President, SALS, Reverend Jonathan Nicole disclosed this in Lagos. However, Nicole said the shipper needed more support from the federal government in form of duty waivers. According to him, SALS would vigorously pursue exportation of agro-allied products and would encourage local manufacturing industries.
"Imports will continue to come but agriculture and exportation of agro-allied products would be promoted", he said.
He stated that members of SALS support the revamping and construction of cottage refineries and for the by-products to be exported, adding that clearance of cargo will be more scientific and cost effective. Nicole explained that industries should be able to overcome their heavy financial burden in clearing their raw materials.
He suggested that the 33 mineral resources of the nation should be properly used to improve revenue. According to the SALS president, in the early 70s, Nigeria's crude oil was sold at 13 dollars per barrel. Three dollars was saved while 10 dollars was used for budgetary purposes. He therefore suggested that 10 dollars be set aside for our reserves which should not be shared.
He called for the resuscitation of the Price Control Board, pointing out that emphasis must be on aggressive farming in all states, as well as the warehousing and preservation of agricultural products.
"Shippers' Association is available to act as an instrument of hope in all segments of the maritime community; encourage ownership of vessels by Nigerians; and reintroduce barges for evacuation of cargo. We need all to support the objective of the Shippers' Association to lay the foundation for a veritable and trusted rail track toward a total economic freedom.
"In this process, government will be approached to relax levies on exportable items; simplify cargo clearing process and make farming implements duty free. Shippers across the country and outside, especially in Cotonou will be reached and made to relocate to Nigeria", he added.
Giving an insight into the formation of SALS, Nicole said the association was formed over nine years ago to protect the interest of shippers, protect their investments and act as a pressure group.
His words: "The Nigerian Shippers' Council, after noticing the efforts of the shippers, made available a space on the 10th floor of the Shippers' Plaza to work together as one of its primary partners. We therefore solicit for a bigger, more spacious and befitting secretariat. It is our belief that in a few years' time, we will achieve an enviable status as problem of members would have been solved at least 90 per cent when the new port order comes into manifestation. Industries will overcome their heavy financial burden in clearing their raw materials".

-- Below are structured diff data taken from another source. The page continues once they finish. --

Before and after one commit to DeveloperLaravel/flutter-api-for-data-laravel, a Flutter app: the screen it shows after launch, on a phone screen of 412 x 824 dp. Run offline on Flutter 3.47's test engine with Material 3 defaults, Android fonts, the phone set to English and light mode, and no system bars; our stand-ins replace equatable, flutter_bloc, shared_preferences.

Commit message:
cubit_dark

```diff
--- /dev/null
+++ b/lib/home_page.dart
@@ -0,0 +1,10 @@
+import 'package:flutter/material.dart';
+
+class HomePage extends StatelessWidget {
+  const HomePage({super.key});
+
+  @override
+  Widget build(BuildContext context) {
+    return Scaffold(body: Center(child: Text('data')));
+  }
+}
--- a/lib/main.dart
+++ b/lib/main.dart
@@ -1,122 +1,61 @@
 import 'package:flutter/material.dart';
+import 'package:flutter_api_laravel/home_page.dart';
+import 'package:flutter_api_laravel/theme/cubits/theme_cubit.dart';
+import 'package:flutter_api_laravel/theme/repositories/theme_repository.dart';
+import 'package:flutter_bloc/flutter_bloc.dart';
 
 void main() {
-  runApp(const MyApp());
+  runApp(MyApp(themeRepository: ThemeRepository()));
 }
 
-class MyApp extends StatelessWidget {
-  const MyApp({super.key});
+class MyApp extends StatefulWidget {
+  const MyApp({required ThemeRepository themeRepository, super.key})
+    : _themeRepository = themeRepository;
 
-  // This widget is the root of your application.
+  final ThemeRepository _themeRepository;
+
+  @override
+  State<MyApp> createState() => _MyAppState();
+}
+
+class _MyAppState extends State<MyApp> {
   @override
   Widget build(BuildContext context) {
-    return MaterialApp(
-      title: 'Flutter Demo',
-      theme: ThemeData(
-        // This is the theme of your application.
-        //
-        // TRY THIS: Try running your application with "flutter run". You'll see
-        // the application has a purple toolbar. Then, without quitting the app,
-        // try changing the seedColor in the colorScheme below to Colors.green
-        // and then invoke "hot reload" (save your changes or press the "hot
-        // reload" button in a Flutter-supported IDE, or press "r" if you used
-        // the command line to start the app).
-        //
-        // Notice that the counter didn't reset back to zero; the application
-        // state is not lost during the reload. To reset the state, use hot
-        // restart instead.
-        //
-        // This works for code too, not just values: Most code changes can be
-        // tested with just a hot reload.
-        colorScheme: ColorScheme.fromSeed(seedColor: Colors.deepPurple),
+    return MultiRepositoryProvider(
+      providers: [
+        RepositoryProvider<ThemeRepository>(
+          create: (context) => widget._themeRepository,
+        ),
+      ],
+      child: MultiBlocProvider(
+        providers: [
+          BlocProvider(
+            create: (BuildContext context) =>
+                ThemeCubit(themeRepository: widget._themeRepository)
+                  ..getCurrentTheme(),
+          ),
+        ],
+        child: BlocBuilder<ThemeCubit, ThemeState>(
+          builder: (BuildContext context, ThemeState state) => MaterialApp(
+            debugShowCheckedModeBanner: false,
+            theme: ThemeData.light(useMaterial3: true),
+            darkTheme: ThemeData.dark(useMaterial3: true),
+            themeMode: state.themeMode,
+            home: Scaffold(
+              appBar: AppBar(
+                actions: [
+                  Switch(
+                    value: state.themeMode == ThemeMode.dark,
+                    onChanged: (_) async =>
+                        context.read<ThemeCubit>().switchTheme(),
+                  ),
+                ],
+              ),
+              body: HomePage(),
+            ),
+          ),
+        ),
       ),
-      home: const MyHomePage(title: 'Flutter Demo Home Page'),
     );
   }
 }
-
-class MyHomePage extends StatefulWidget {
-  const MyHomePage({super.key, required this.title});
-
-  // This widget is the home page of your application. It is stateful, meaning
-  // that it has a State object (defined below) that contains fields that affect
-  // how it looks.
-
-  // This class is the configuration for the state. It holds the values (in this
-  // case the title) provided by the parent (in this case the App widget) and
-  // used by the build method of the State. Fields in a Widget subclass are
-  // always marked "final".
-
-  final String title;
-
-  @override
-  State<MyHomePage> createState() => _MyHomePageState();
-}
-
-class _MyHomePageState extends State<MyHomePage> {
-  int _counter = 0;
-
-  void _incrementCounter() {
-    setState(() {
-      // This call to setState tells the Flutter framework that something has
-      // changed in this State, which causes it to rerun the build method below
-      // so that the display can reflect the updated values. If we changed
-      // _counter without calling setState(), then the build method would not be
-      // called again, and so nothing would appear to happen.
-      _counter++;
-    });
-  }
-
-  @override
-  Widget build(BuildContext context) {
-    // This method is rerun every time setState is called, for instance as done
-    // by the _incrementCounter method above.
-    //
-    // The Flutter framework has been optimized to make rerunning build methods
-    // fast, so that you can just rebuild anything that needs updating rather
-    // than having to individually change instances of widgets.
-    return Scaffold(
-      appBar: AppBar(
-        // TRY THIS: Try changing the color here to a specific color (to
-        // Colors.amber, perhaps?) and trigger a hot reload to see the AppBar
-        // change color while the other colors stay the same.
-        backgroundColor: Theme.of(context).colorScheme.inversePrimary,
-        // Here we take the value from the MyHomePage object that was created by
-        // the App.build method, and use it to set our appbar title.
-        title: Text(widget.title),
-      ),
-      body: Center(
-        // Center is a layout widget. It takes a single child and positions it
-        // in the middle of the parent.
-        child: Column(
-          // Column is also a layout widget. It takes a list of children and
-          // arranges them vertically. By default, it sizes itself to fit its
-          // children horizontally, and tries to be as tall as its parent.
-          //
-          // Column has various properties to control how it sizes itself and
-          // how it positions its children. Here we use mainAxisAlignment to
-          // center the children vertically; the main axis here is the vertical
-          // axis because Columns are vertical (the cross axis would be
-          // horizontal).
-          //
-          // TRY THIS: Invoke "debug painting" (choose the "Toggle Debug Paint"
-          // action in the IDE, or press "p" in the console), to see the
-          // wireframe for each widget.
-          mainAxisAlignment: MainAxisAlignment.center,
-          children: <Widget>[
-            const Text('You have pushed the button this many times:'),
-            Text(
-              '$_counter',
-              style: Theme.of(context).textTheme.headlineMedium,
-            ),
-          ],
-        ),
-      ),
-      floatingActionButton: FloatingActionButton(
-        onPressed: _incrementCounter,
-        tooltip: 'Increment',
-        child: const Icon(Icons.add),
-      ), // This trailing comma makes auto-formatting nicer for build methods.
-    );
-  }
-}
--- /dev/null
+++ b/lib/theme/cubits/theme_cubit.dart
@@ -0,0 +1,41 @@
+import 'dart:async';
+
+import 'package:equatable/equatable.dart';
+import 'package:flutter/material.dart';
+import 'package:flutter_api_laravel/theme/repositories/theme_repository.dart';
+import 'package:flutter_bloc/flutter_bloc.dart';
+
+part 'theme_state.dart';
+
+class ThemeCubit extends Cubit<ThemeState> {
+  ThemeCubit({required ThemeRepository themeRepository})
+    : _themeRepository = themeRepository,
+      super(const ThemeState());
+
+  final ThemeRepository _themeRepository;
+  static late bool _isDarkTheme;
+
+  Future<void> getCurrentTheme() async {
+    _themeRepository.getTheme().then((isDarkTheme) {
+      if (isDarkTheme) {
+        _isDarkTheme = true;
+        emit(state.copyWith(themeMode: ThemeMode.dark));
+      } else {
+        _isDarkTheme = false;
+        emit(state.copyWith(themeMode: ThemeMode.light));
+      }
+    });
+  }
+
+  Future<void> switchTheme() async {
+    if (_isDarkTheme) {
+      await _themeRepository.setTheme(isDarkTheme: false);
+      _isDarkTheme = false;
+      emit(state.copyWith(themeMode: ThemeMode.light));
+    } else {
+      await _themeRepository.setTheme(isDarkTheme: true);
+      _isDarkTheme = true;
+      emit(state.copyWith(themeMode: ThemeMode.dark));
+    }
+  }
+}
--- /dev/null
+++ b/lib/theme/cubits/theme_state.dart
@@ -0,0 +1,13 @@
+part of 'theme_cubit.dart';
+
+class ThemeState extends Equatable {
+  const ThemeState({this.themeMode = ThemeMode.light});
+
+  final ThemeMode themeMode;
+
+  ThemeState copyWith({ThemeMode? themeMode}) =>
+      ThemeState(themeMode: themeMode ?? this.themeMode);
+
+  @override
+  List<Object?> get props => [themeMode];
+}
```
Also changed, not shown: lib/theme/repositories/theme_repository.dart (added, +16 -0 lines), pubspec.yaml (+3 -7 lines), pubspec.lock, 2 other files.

He said shippers will hold conferences and workshops at least two times in a year until the Federation of Nigerian Shippers' Association (FONSA) is formed. The Chairman of Ports Consultative Council (PCC), Chief Kunle Folarin, commended the association for moving the nation's commerce and industry sector forward.
He said that the shippers had been the movers of the Nigerian economy, adding that without the ports, there would be no ship and without the shippers, there would be no cargo. He called for investment and co-operation as well as opportunities for the new economic agenda for the maritime sector of the economy.
Source: THISDAY NEWS NIGERIA